At the Comfort Inn in Avon, general manager Rich ten Braak said this past week that the hotel actually had more reservations for Saturday than Tuesday.
Plenty to do around town
The reason, ten Braak said, is that the annual Triple Bypass cycling event coming to Avon’s Nottingham Park that weekend.
Still, ten Braak expected the hotel to fill its 146 rooms for the weekend.
“Our brand is a little more last minute,” ten Braak said. “We don’t get concerned about filling up.”
At the Sitzmark Lodge in Vail, assistant general manager Jennifer Natbony said reservations before and after Tuesday are following an unusual pattern, with a number of people having come in Saturday and leaving on Wednesday.
Since the Sitzmark is right on the Vail America Days parade route, Natbony said that hotel is always bustling.
“Guests get a kick out of it,” Natbony said. “They’ll set up lawn chairs on the sidewalk, and you can see (the parade) from the balconies.”
At the nearby Sonnenalp Hotel, sales and marketing director Patricia McNamara said the hotel is full the first four days of July, with the rest of the week filling up, too.
The trend is also seen at the Westin Riverfront Resort & Spa in Avon. There, general manager Kristen Pryor said reservations are picking up for the days after Tuesday.
“We have some guests who prefer to come in the next weekend (after July 4),” Pryor said. “They’re coming up to relax.”
People may be staying to avoid holiday traffic. While go-home, eastbound traffic is usually heaviest on Sundays, the Fourth of July is going to move that traffic around.
Megan Castle, of the Colorado Department of Transportation, said the Mountain Express Lane, the part-time toll lane on Interstate 70 through Clear Creek County, will be open as needed through the holiday.
Bravo! Vail Music Festival on-going
Pryor said besides holiday and other activities, guests are often driven by heat in the Denver area. Such as many summer guests, they tend to book much closer to their travel dates than ski-season guests. While ski-season bookings are usually made months in advance, summer travelers tend to book a few weeks to even days in advance of their travel dates.
Even without the holiday crowds, though, there’s plenty going on in the summer high season, from Bravo! Vail Music Festival concerts to on-mountain activities to the weekend’s Triple Bypass and more.
No matter why people visit, Bill Rey is happy to see the summer’s busy season in full swing.
Rey, owner of Vail’s Claggett-Rey Gallery, said when he sees the crowds pick up usually has more to do with Bravo!

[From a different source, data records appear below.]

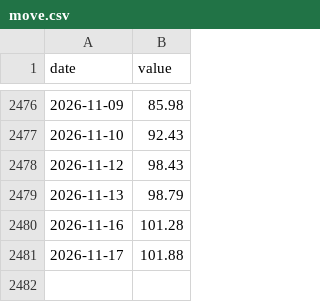
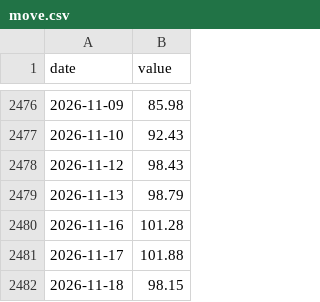
Before and after one commit to sgdividends/fred-macro-data, a CSV file: data/fred/move.csv, drawn as a sheet; only a part is shown, gaps mark what is left out; the diff names each change by its address in the sheet, - before the commit and + after, or states it on an @@ line.

```diff
--- a/data/fred/move.csv
+++ b/data/fred/move.csv
+row 2482: 2026-11-18 | 98.15
```
Also changed, not shown: data/fred/baa10y.csv, data/fred/curve_10y2y.csv, 5 other files.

Vail than the Fourth of July.
“For us, it’s when the second-home owners come in,” Rey said.
With Bravo! starting a week early, the crowds came into Vail Village, too. While all holidays are good for business, Rey said he’s particularly fond of those that fall in the middle of the week.
“I love it,” he said. “People stay through the week; they aren’t just here for the weekend.”
Vail Daily Business Editor Scott Miller can be reached at 970-748-2930, firstname.lastname@example.org or @scottnmiller.
Paul Cuthbertson set out by himself around 3 p.m. Friday from the trailhead that leads up to the Polar Star Inn, according to his father, Mike, but never made it to the popular backcountry hut as a late-spring snowstorm moved in.